"Inspection stickers used to have printed on the back, “Drive carefully: the life you save may be your own.” That is the wisdom of men in a nutshell. What God says, on the other hand, is, “The life you save is the life you lose.” In other words, the life you clutch, hoard, guard, and play safe with is in the end a life worth little to anybody, including yourself; and only a life given away for love’s sake is a life worth living. To bring this point home, God shows us a man who gave his life away to the extent of dying a national disgrace without a penny in the bank or a friend to his name. In terms of men’s wisdom, he was a perfect fool, and anybody who thinks he can follow him without making something like the same kind of fool of himself is laboring not under a cross but a delusion."
At New Year's a number of us gathered for fellowship and as the New Year dawned we were enjoying people's reflections of the past year/decade and how God has led them, through both good times and real trials.
Today this quote from Henri Nouwen reminded me of those thoughts. As we think about our lives, if we keep the Cross at the center of our vision, the perspective Jesus offers is ALWAYS pointed to hope.
"Jesus calls us to recognize that gladness and sadness are never separate, that joy and sorrow really belong together, and that mourning and dancing are part of the same movement. That is why Jesus calls us to be grateful for every moment that we have lived, and to claim our unique journey as God’s way to mold our hearts to greater conformity with God’s own. The cross is the main symbol of our faith, and it invites us to find hope where we see pain, and to reaffirm the resurrection where we see death. The call to be grateful is a call to trust that every moment of our life can be claimed as the way of the cross that leads us to new life."
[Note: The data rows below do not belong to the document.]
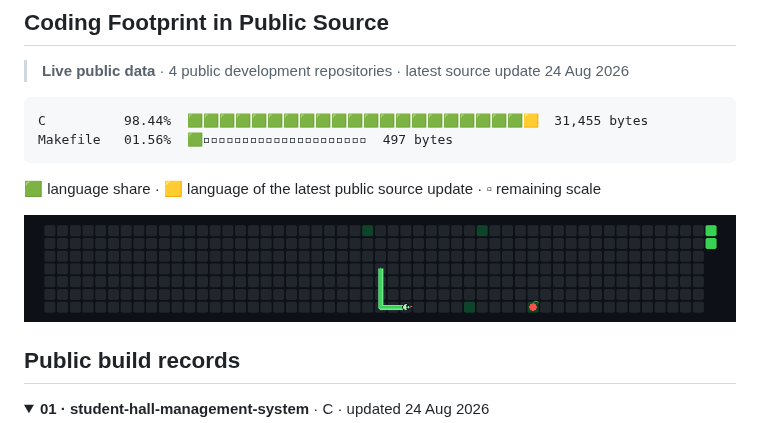
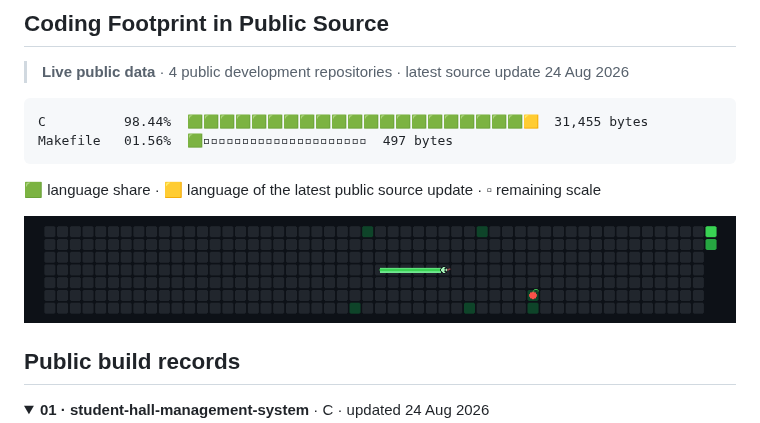
Before and after one commit to 0x7byte/0x7byte, a Markdown page: README.md, the part around the change. Drawn GitHub-style; pictures changed too: assets/contribution-snake.gif.

Commit message:
chore: synchronize professional public profile

```diff
--- a/README.md
+++ b/README.md
@@ -32,7 +32,7 @@ Makefile   01.56%  🟩▫▫▫▫▫▫▫▫▫▫▫▫▫▫▫▫▫▫▫
 
 🟩 language share · 🟨 language of the latest public source update · ▫ remaining scale
 
-<img src="https://raw.githubusercontent.com/0x7byte/0x7byte/main/assets/contribution-snake.gif?v=abecfdf9f72e" alt="Animated contribution snake tracker across the complete public GitHub contribution calendar." width="100%">
+<img src="https://raw.githubusercontent.com/0x7byte/0x7byte/main/assets/contribution-snake.gif?v=554be85585fb" alt="Animated contribution snake tracker across the complete public GitHub contribution calendar." width="100%">
 
 ## Public build records
 
```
- Henri Nouwen.
If the cold of winter is getting to you, maybe the following quote from G.K. Chesterton will bring a little spring to your day.
As the Grandpa to three little ones, I smiled as I pictured God in this way:
"Because children have abounding vitality, because they are in spirit fierce and free, therefore they want things repeated and unchanged. They always say, “Do it again”; and the grown-up person does it again until he is nearly dead. For grown-up people are not strong enough to exult in monotony. But perhaps God is strong enough to exult in monotony. It is possible that God says every morning, “Do it again” to the sun; and every evening, “Do it again” to the moon. It may not be automatic necessity that makes all daisies alike; it may be that God makes every daisy separately, but has never got tired of making them. It may be that he has the eternal appetite of infancy; for we have sinned and grown old, and our Father is younger than we."
- G.K. Chesterton
Here's a preview of some questions I'll be presenting this Sunday morning. I invite you to reflect on these as we approach a new year.
Bring these to God and consider what first steps you will make in response. In His hands, it's gonna be a good year.
Pastor Ward Parkinson